I usually don’t take many pictures during my first week of work at a new job, but I did manage to get some birding time in during the hour before our boat came to take us back to the mainland. On our drive back to the dock, we spotted the resident Black-billed Magpie, a wayward bird that is the only one of his species on the island. He looked curious but flew off, so I went birding to find him.

A lone Black-billed Magpie stalks humans near the historic ranch area on Santa Rosa

A lone Black-billed Magpie stalks humans near the historic ranch area on Santa Rosa

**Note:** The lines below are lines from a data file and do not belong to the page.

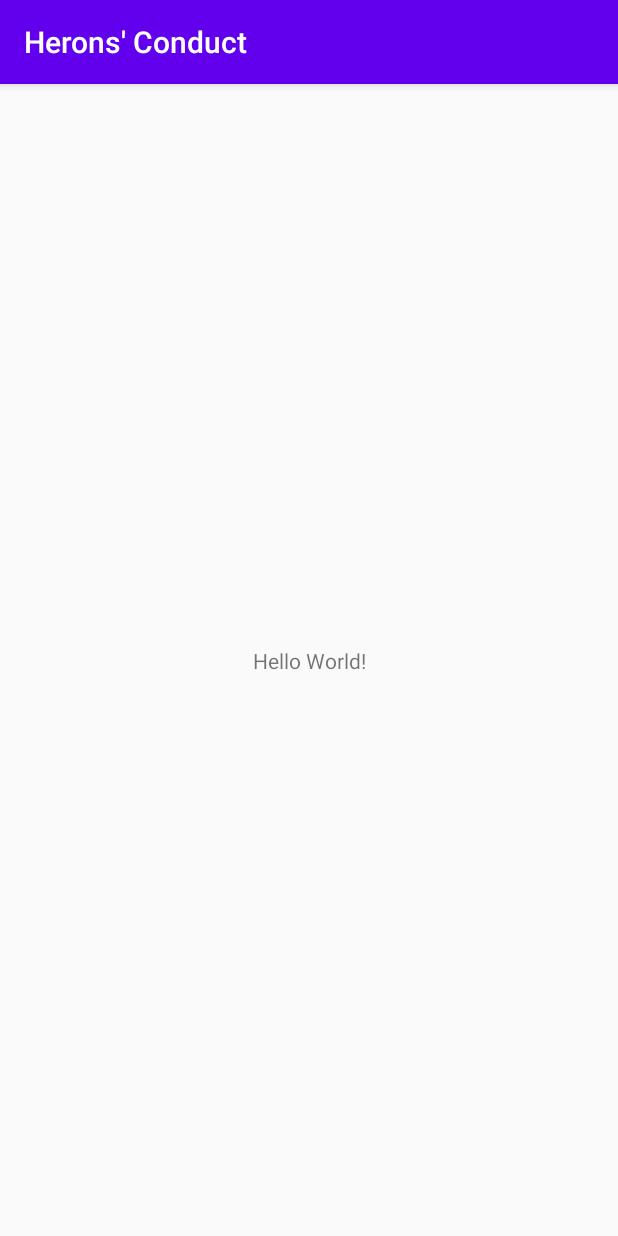
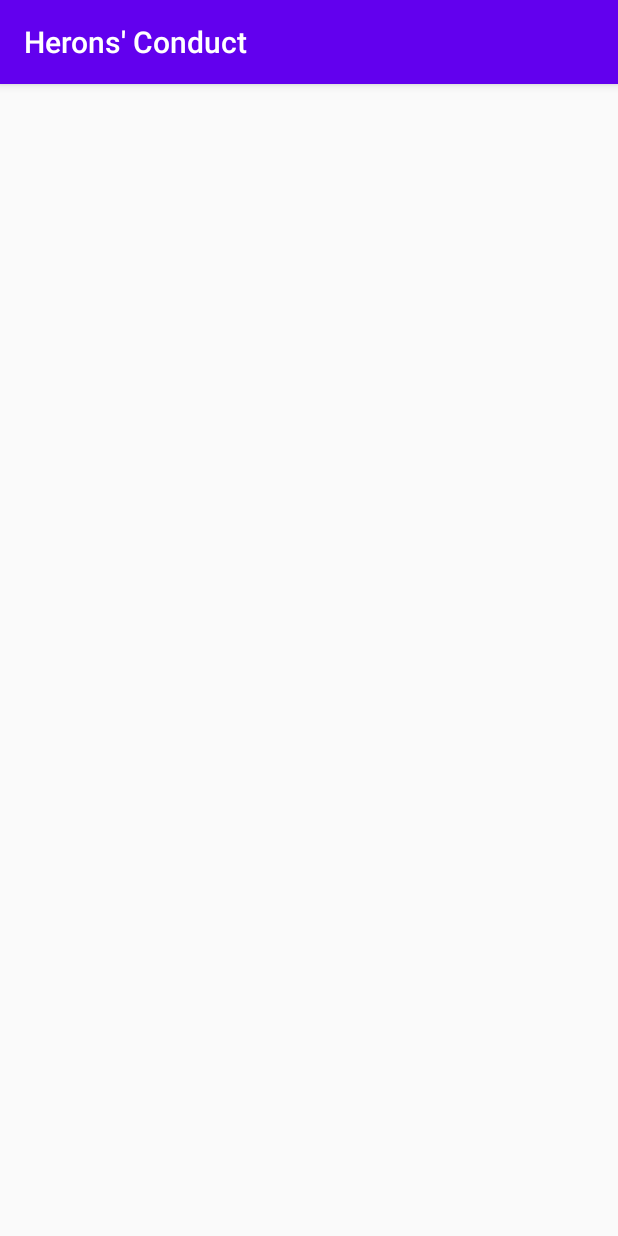
Before and after one commit to ahleksu/Herons-Conduct, an Android app: the screen it shows after launch (MainActivity), on a phone screen of 412 x 824 dp. Run offline under Robolectric (Android 15) with nearby library versions, the phone set to English and light mode, and no system bars.

Commit message:
Removed 'Hello World'

```diff
--- a/app/src/main/res/layout/activity_main.xml
+++ b/app/src/main/res/layout/activity_main.xml
@@ -4,15 +4,4 @@
     xmlns:tools="http://schemas.android.com/tools"
     android:layout_width="match_parent"
     android:layout_height="match_parent"
-    tools:context=".MainActivity">
-
-    <TextView
-        android:layout_width="wrap_content"
-        android:layout_height="wrap_content"
-        android:text="Hello World!"
-        app:layout_constraintBottom_toBottomOf="parent"
-        app:layout_constraintEnd_toEndOf="parent"
-        app:layout_constraintStart_toStartOf="parent"
-        app:layout_constraintTop_toTopOf="parent" />
-
-</android.support.constraint.ConstraintLayout>
+    tools:context=".MainActivity"/>
```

The most common species on the island are Western Meadowlarks and Horned Larks. Song and White-crowned Sparrows are abundant, and on nice weather days you can catch an Allen’s Hummingbird zipping by. House Finches hang out near the buildings, and an occasional Northern Flicker or American Robin can be seen.  Orange-crowned Warblers can be found in the vegetated sheltered canyons, and I am looking forward to birding these areas more in the future for more small passerines. Of course Common Ravens are quite common due to all of the available nesting habitat, as are Red-tailed Hawks. American Kestrels are present but not common, and we’ve seen two Northern Harriers in the grasslands.

Before I headed back for the boat, a cooperative Allen’s Hummingbird was dining on the abundant supply of wildflowers, and White-crowned Sparrows were gathered near a barn. In another small ravine, I found a Loggerhead Shrike in addition to a Red-breasted Sapsucker.

A male Allen's Hummingbird is hard to miss!

A male Allen’s Hummingbird is hard to miss!

Allen's Hummingbird - male feeding on Red Paintbrush, one of the many types wildflowers in bloom on the island

Allen’s Hummingbird – male feeding on Red Paintbrush, one of the many types wildflowers in bloom on the island

Allen's Hummingbird - male

Allen’s Hummingbird – male

Back at the dock, our gear was being loaded back into the boat, along with one of our ATVs that was having carburetor issues. The trip back to the mainland was much more agreeable, and I’ll be posting a summary and some photos of what I saw! I am really looking forward to spending more time on the island and around Southern California!

Our broken ATV being lowered back onto the boat

Our broken ATV being lowered back onto the boat